And you are deliberately conflating 'mistakes' with 'design decisions'. Boeing have a long history of making engineering-unwise decisions guided by profit, right back to the 707.

Re: Something wrong with Boeing's safety culture?

Posted: Mon May 06, 2019 5:11 am
by ElroyJetson
Haters gonna hate. I have never assumed either manufacturer has put profit before safety. There is zero factual evidence to support that conclusion. But again, if it makes you happy, enjoy. :bouncy: :yuck:

Maybe your saying Boeing thinks crashes are good for business?

Re: Something wrong with Boeing's safety culture?

Posted: Mon May 06, 2019 5:14 am
by 7673mech
I would say that from second level of management and up, there are issues with safety compliance.
The rank in file employees and 1st level managers want to produce a safe product.
2nd level and up only think of $$$ and schedule.
Don't think for a NY minute that once the ban is lifted that there will not be undo pressure put on the flight line mechanics and their supervision.
Every general, superintendent, director will be pushing hard to deliver airplanes.
The CEO is lying when he says safety comes first.
Max deliveries are going to turn into a joke. They are already allowing less qualified mechanics to transfer to the flight line. Until recently an A&P who wasn't working the flight line had to complete classes and testing - "getting green lights turned on" - they no longer need to. Another corner cut.

When I am taking delivery of a jet and conduct my final customer inspection, 90 percent of the items I find get signed of per drawing. If it's a wire riding condition I have to fight hard sometimes to get it fixed.
There is no safety culture. Just arrogance.
And I'm a Boeing fan. lol.

Re: Something wrong with Boeing's safety culture?

Posted: Mon May 06, 2019 5:19 am
by TheFlyingDisk
777Jet wrote:
I know Lion Air has a shocking safety record, but their pilots did not know what they were dealing with so that gets them off the hook entirely. They probably never heard of MCAS. The Ethiopian pilots followed Boeing's new procedures after the Lion Air crash and the plane still crashed itself. That paints a bad story about the plane (Boeing).
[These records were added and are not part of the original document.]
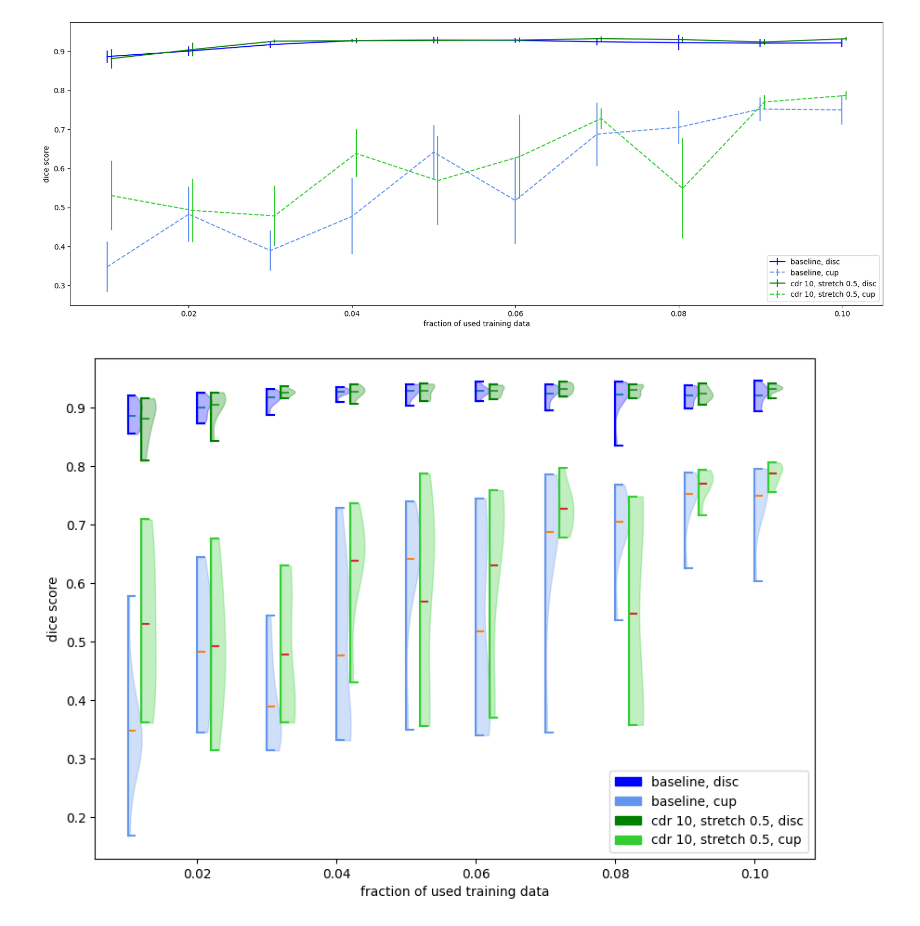
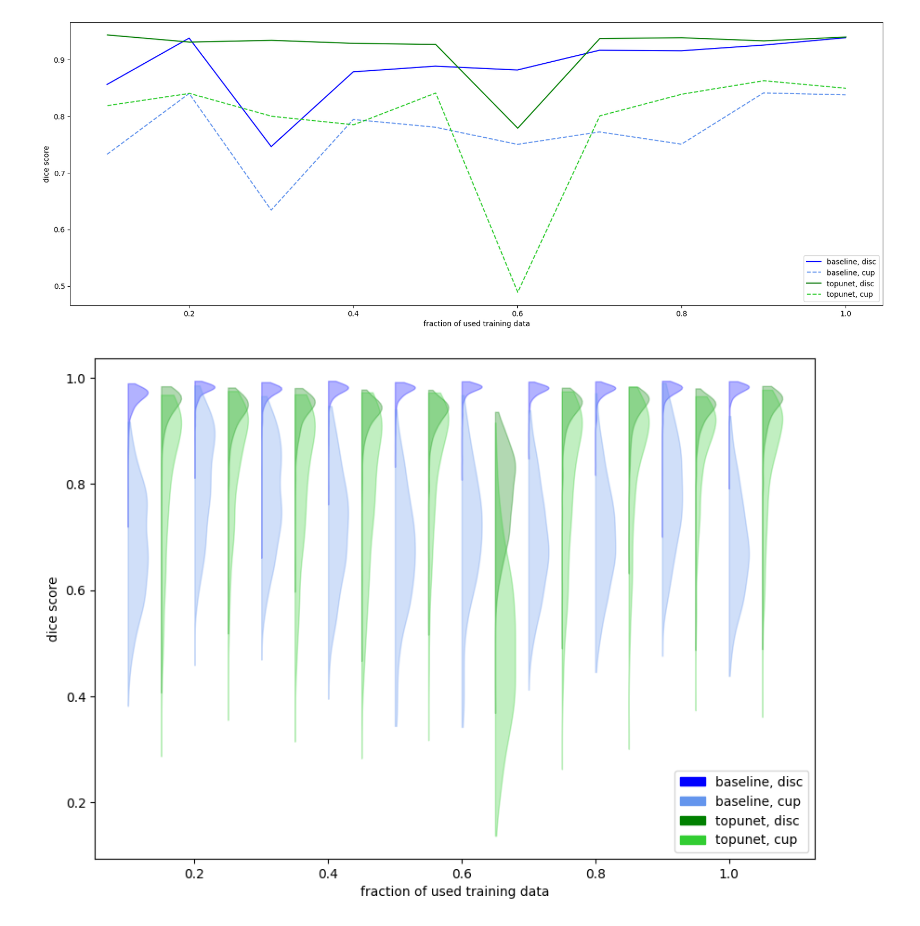
Before and after one commit to mo1333/anatomically_coherent_segmentation, a Jupyter notebook: evaluation_of_data_shortage.ipynb, the cells around one changed output. Drawn from its saved outputs; the diff is of its cells as text; code cells hidden in the pictures.

```diff
--- a/evaluation_of_data_shortage.ipynb
+++ b/evaluation_of_data_shortage.ipynb
@@ -107,21 +41,20 @@ plt.legend()
 # %%
-experiments_of_interest = ["standard_percRange001_010", "cdr10_stretch05_percRange001_010"]
-experiments_labels = ["baseline", "cdr 10, stretch 0.5", "topological loss, very narrow"]
+experiments_of_interest = ["topunet_sds_test_perc", "topunet"]
+experiments_labels = ["baseline", "topunet", "topological loss, very narrow"]
 # experiments_colors = [("b", "cornflowerblue"), ("green", "limegreen")]
 experiments_colors = [("b", "cornflowerblue"), ("green", "limegreen"), ("orangered", "coral")]
-exp_paths = ["experiments/" + name for name in experiments_of_interest]
+exp_paths = ["experiments/" + name + "/" for name in experiments_of_interest]
 
 plt.rcParams["figure.figsize"] = (20,7)
 
 for i in range(len(experiments_of_interest)):
-    data = pd.read_csv(exp_paths[i] + "/summary.csv")
-    plt.errorbar(data["percentages"]+i/2000,
-                 data["disc_performance_mean"],
-                 yerr=stats.t.ppf(1 - alpha / 2, df=(len(data) - 1)) / (len(data) ** (1 / 2)) * data["disc_performance_std"],
+    percentages, dice_dic = sds_file_handling(exp_paths[i])
+    whole_performance = np.array([dice_dic[percentages[i]] for i in range(percentages.shape[0])]).squeeze()
+    plt.errorbar(percentages+i/2000,
+                 whole_performance.mean(axis=2)[:, 1],
                  linestyle="-", color=experiments_colors[i][0], label=experiments_labels[i] + ", disc")
-    plt.errorbar(data["percentages"]+i/2000,
-                 data["cup_performance_mean"],
-                 yerr=stats.t.ppf(1 - alpha / 2, df=(len(data) - 1)) / (len(data) ** (1 / 2)) * data["cup_performance_std"],
+    plt.errorbar(percentages+i/2000,
+                 whole_performance.mean(axis=2)[:, 0],
                  linestyle="--", color=experiments_colors[i][1], label=experiments_labels[i] + ", cup")
 
 plt.xlabel("fraction of used training data")
@@ -129,50 +62,52 @@ plt.ylabel("dice score")
 plt.legend(loc=4) # loc 4 ... lower right
 plt.show()
 # %% [output]
-[figure, old version]
+[figure, new version]
 # %%
 patches = []
 labels = []
 plt.rcParams["figure.figsize"] = (10,7)
-width = 0.004 # widths depends on the percentage area we look at
-shift_factor = 500
+width = 0.06 # widths depends on the percentage area we look at
+shift_factor = 20
 
 for i in range(len(experiments_of_interest)):
-    with open(exp_paths[i] + "/whole_data.pickle", "rb") as handle:
-        data = pickle.load(handle)
-    violin = plt.violinplot(data["disc_performance"],
-                            positions = [p + i/shift_factor for p in data["percentages"]],
+    percentages, dice_dic = sds_file_handling(exp_paths[i])
+    whole_performance = np.array([dice_dic[percentages[i]] for i in range(percentages.shape[0])]).squeeze()
+    violin = plt.violinplot(whole_performance[:, 1].T,
+                            positions = [p + i/shift_factor for p in percentages],
                             widths=width,
-                            showmeans=True,
+                            showmeans=False,
+                            showextrema=False,
                             side="high")
     for pc in violin['bodies']:
         pc.set_facecolor(experiments_colors[i][0])
         pc.set_edgecolor(experiments_colors[i][0])
-    for partname in ('cbars','cmins','cmaxes'):
-        vp = violin[partname]
-        vp.set_edgecolor(experiments_colors[i][0])
+    # for partname in ('cbars','cmins','cmaxes'):
+    #     vp = violin[partname]
+    #     vp.set_edgecolor(experiments_colors[i][0])
     patches.append(mpatches.Patch(color=experiments_colors[i][0]))
     labels.append(experiments_labels[i] + ", disc")
 
-    violin = plt.violinplot(data["cup_performance"],
-                            positions = [p + i/shift_factor for p in data["percentages"]],
+    violin = plt.violinplot(whole_performance[:, 0].T,
+                            positions = [p + i/shift_factor for p in percentages],
                             widths=width,
-                            showmeans=True,
+                            showmeans=False,
+                            showextrema=False,
                             side="high")
     for pc in violin['bodies']:
         pc.set_facecolor(experiments_colors[i][1])
         pc.set_edgecolor(experiments_colors[i][1])
-    for partname in ('cbars','cmins','cmaxes'):
-        vp = violin[partname]
-        vp.set_edgecolor(experiments_colors[i][1])
+    # for partname in ('cbars','cmins','cmaxes'):
+    #     vp = violin[partname]
+    #     vp.set_edgecolor(experiments_colors[i][1])
     patches.append(mpatches.Patch(color=experiments_colors[i][1]))
     labels.append(experiments_labels[i] + ", cup")
 
 
 plt.xlabel("fraction of used training data")
 plt.ylabel("dice score")
 plt.legend(patches, labels, loc=4) # loc 4 ... lower right
 plt.savefig("comparison.png")
 plt.show()
 # %% [output]
-[figure, old version]
+[figure, new version]
```
Also changed, not shown: parts of 12 cells of this notebook, 3 other files.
It's rather telling that the Lion Air aircraft had a similar problem on the previous flight, but the pilots on that flight was able to save the plane & land safely. Unfortunately this story doesn't get as much attention in the media as all the other stories about the MAX. Similarly, the pilots of the Ethiopian pilots is now known not to have followed Boeing's new procedures to the letter, and again the story didn't get as much attention. This is why I feel the story is overblown and that the plane itself, while having flaws, isn't exactly the dangerous killer that the media & the uninformed public would like to believe it is.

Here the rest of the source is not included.